Young man drinks coffee in a cafe
The caffeine in coffee stimulates our nervous system, speeding up the transmission of messages between our brain and body.

Queensland, how do you have your coffee? No matter your order, for many of us coffee is a daily ritual we wouldn’t go without.

If you can’t imagine kicking off the day without a flat white or two, you might swear by the energy boost that your coffee brings.

But does coffee actually give us a pick-me-up? Let us explain over a cuppa.

How coffee gives us a buzz

Yep, it’s true - coffee can make us feel more energised, and we’ve got caffeine to thank for that. Caffeine is found in a range of plants that are used to produce coffee, black and green tea, and cocoa. It’s also found in many cola soft drinks and energy drinks, but it’s best not to get your caffeine buzz from these products as the often very high sugar content outweighs any other benefits.

Caffeine is a mild stimulant that speeds up the messages between our brain and body. In small doses, and as part of a healthy diet it can make us feel more awake and alert. The Australian Dietary Guidelines includes 1-2 small coffees (200ml) as part of a healthy daily meal plan for the average adult (aged 19-50).

We typically start to feel the effects of our coffee’s caffeine within 5-30 minutes of drinking it, and the effects can last for up to 12 hours. However, the effects we feel depend on many individual factors like our body mass, metabolism, and caffeine tolerance. For someone who rarely drinks caffeinated beverages or is more sensitive to caffeine, a small dose can have a big effect. On the other hand, regular coffee drinkers may find that they need increasingly stronger coffees to get the same energy boost that they used to feel.

For most healthy adults, who have a healthy balanced diet and enjoy regular physical activity, 400mg of caffeine per day is generally considered safe. That’s around 2-3 espresso shots or five teaspoons of instant coffee across the day, keeping in mind that the caffeine content of different products varies widely.

Remember to avoid added sugar and syrups when enjoying your daily grind to maximise health benefits and keep your daily sugar intake to a minimum.

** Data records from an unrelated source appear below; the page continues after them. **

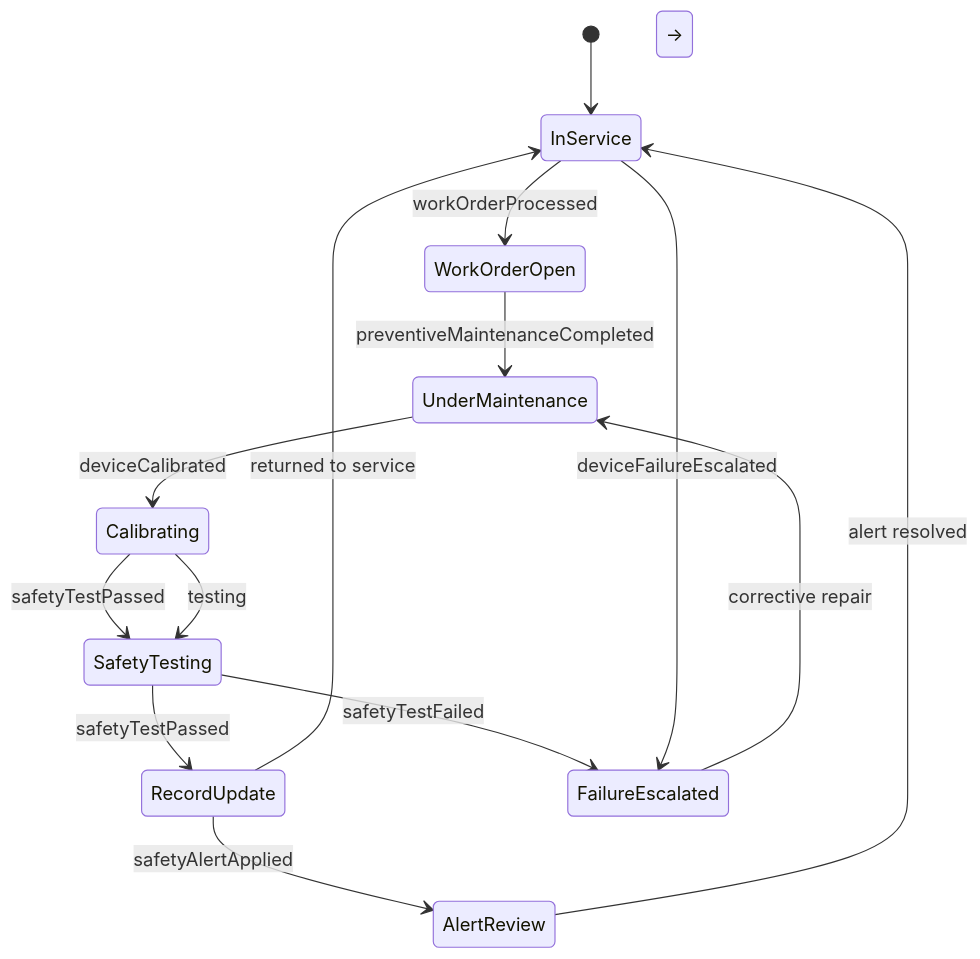
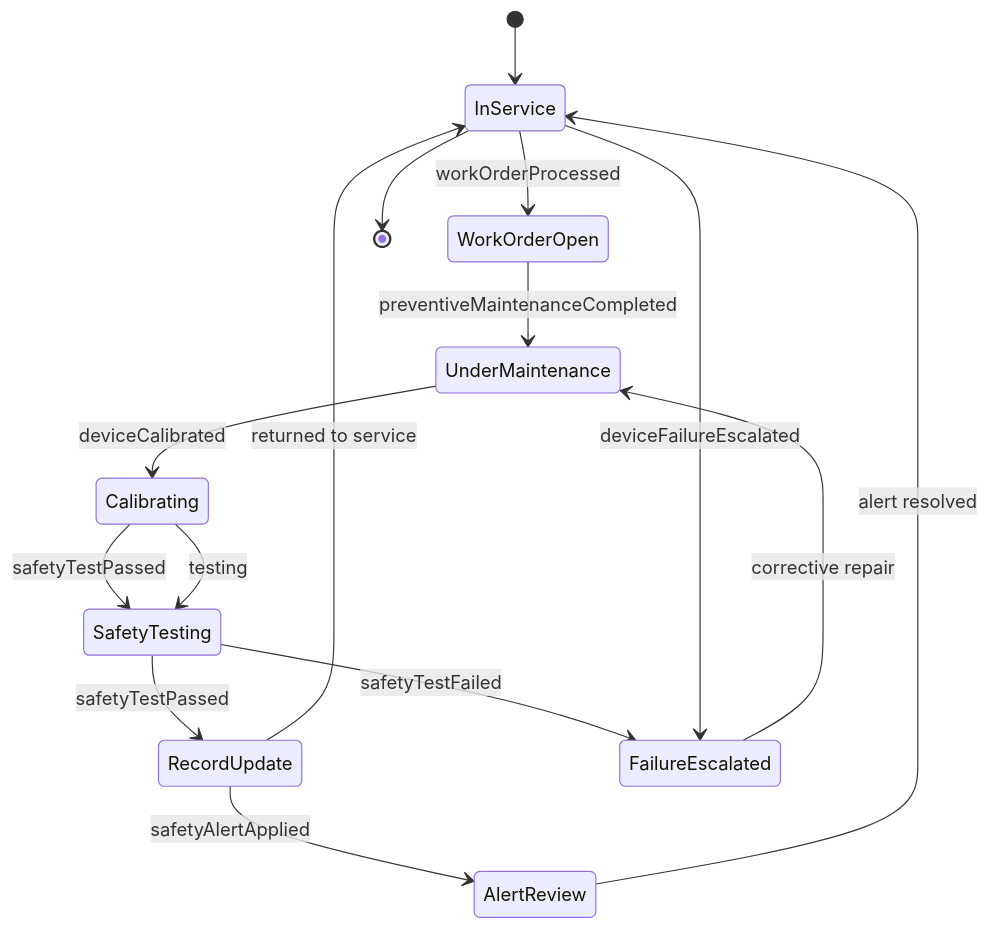
One commit to dot-org-ai/tasks.org.ai changed the second of 4 diagrams in RepairingAndMaintainingMechanicalEquipment/MaintainMedicalEquipmentOrInstruments/MaintainMedicalEquipmentInstruments.mdx. Above: the diagram before and after it, drawn with Mermaid. The commit also changed 515 other files, not shown here.

````diff
--- a/RepairingAndMaintainingMechanicalEquipment/MaintainMedicalEquipmentOrInstruments/MaintainMedicalEquipmentInstruments.mdx
+++ b/RepairingAndMaintainingMechanicalEquipment/MaintainMedicalEquipmentOrInstruments/MaintainMedicalEquipmentInstruments.mdx
@@ -102,17 +102,17 @@
 ```mermaid
 stateDiagram-v2
     [*] --> InService
     InService --> WorkOrderOpen : workOrderProcessed
     WorkOrderOpen --> UnderMaintenance : preventiveMaintenanceCompleted
     UnderMaintenance --> Calibrating : deviceCalibrated
     Calibrating --> SafetyTesting : safetyTestPassed
     Calibrating --> SafetyTesting : testing
     SafetyTesting --> RecordUpdate : safetyTestPassed
     SafetyTesting --> FailureEscalated : safetyTestFailed
     FailureEscalated --> UnderMaintenance : corrective repair
     RecordUpdate --> AlertReview : safetyAlertApplied
     RecordUpdate --> InService : returned to service
     AlertReview --> InService : alert resolved
     InService --> FailureEscalated : deviceFailureEscalated
-    InService → [*]
+    InService --> [*]
 ```
````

Three women talking over a coffee at home

Hooked on the daily cuppa

Like many drugs, it is possible to become dependent on caffeine. If you miss out on your usual coffee, you might start to feel the symptoms of caffeine withdrawal, including headaches, irritability, tiredness, and muscle pain. A habitual coffee drinker who stops drinking it altogether might find these symptoms last for up to a week.

Fortunately, these symptoms only occur when we completely cut out caffeine. If you’re looking at lowering your coffee intake, slowly reduce the number of caffeinated drinks you have each day, or their strength.

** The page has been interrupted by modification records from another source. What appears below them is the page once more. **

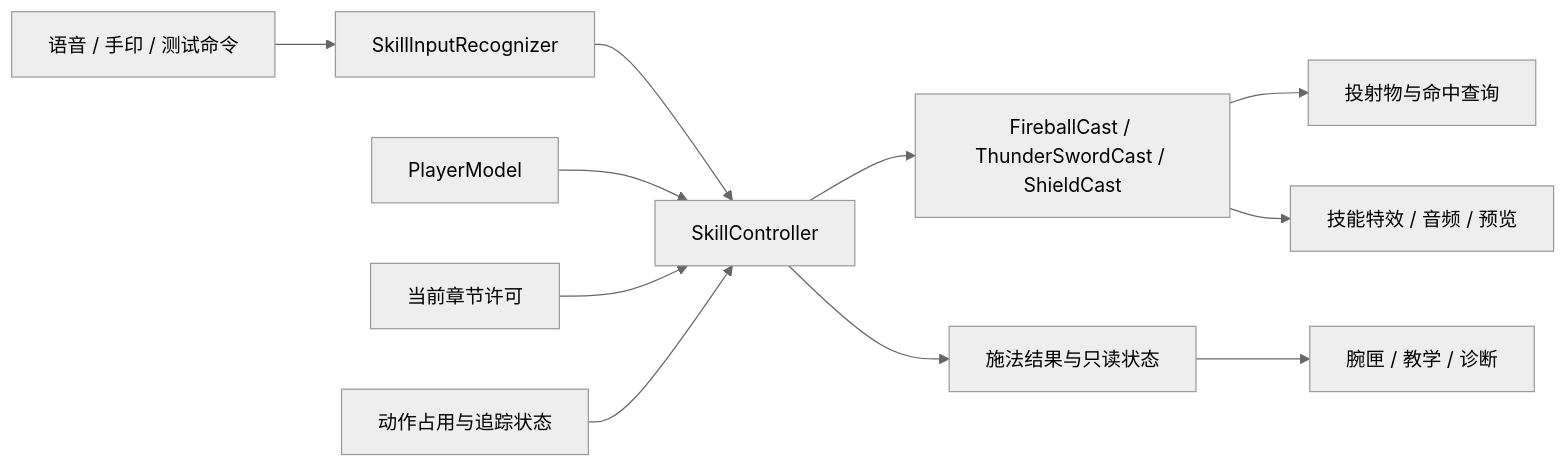
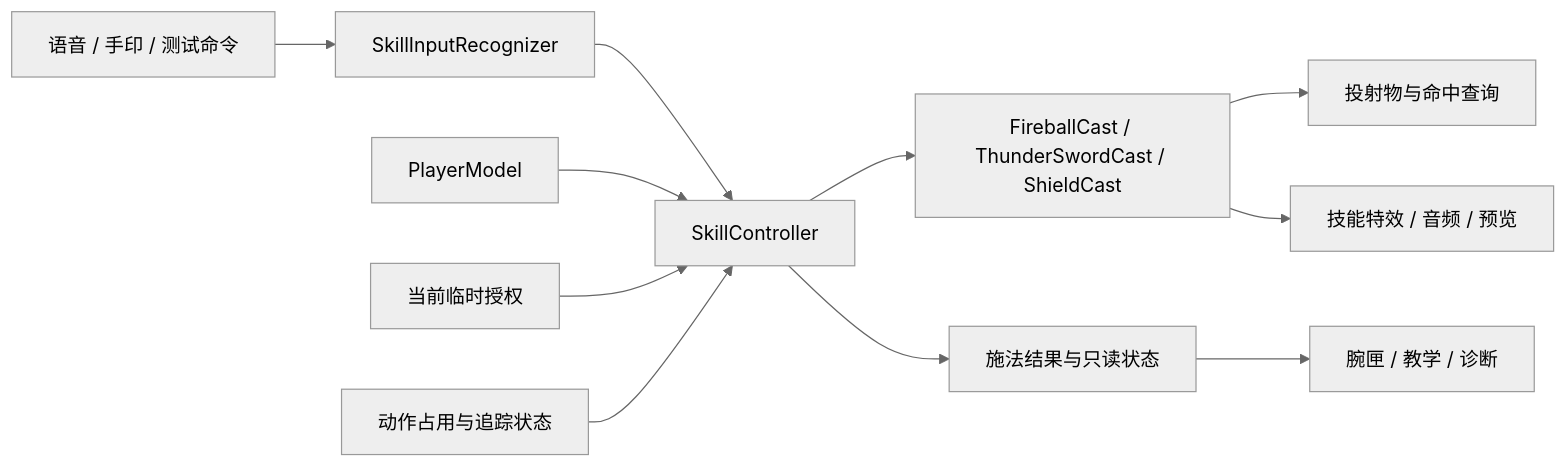
Before and after one commit to lphahapl/unity-xr-multimodal-spellcasting: the first of 4 diagrams in docs/architecture/FULL_MODULE_MVC_REFACTOR_PROPOSAL_20261109_ZH.md, drawn with Mermaid (neutral theme). The commit also changed other lines of this file and 3422 other files, not shown here.

````diff
--- a/docs/architecture/FULL_MODULE_MVC_REFACTOR_PROPOSAL_20261109_ZH.md
+++ b/docs/architecture/FULL_MODULE_MVC_REFACTOR_PROPOSAL_20261109_ZH.md
@@ -143,13 +143,13 @@
 ```mermaid
 flowchart LR
     Input[语音 / 手印 / 测试命令] --> Recognizer[SkillInputRecognizer]
     Recognizer --> Controller[SkillController]
     Player[PlayerModel] --> Controller
-    Permit[当前章节许可] --> Controller
+    Permit[当前临时授权] --> Controller
     Ownership[动作占用与追踪状态] --> Controller
     Controller --> Cast[FireballCast / ThunderSwordCast / ShieldCast]
     Cast --> World[投射物与命中查询]
     Cast --> VFX[技能特效 / 音频 / 预览]
     Controller --> Result[施法结果与只读状态]
     Result --> UI[腕匣 / 教学 / 诊断]
 ```
````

Too much of a good thing

As much as we might enjoy the focus that comes from a coffee hit, going overboard has the opposite effect. Excessive caffeine intake can leave us feeling jittery, unfocused, and even anxious. It can also lead to an increased heart rate and breathing rate.

If you’ve got a health condition and caffeine makes your symptoms worse, it might be time to switch to decaf coffees – or better yet, water - as decaf coffee still contains some caffeine.

For pregnant women, and women who are breastfeeding, a lower level of caffeine intake is recommended – aim for 200mg per day or less. However it’s best to talk to your doctor or health professional if you have any concerns. While there are no caffeine guidelines for children, coffee or caffeinated beverages would not be recommended for very young children and it’s recommended parents keep an eye on their older or teenage children’s coffee intake. Water should always be offered as the drink of choice.

Otherwise, we can all enjoy our daily coffee with peace of mind – it can be a part of a healthy diet.

Last updated: 2 July 2019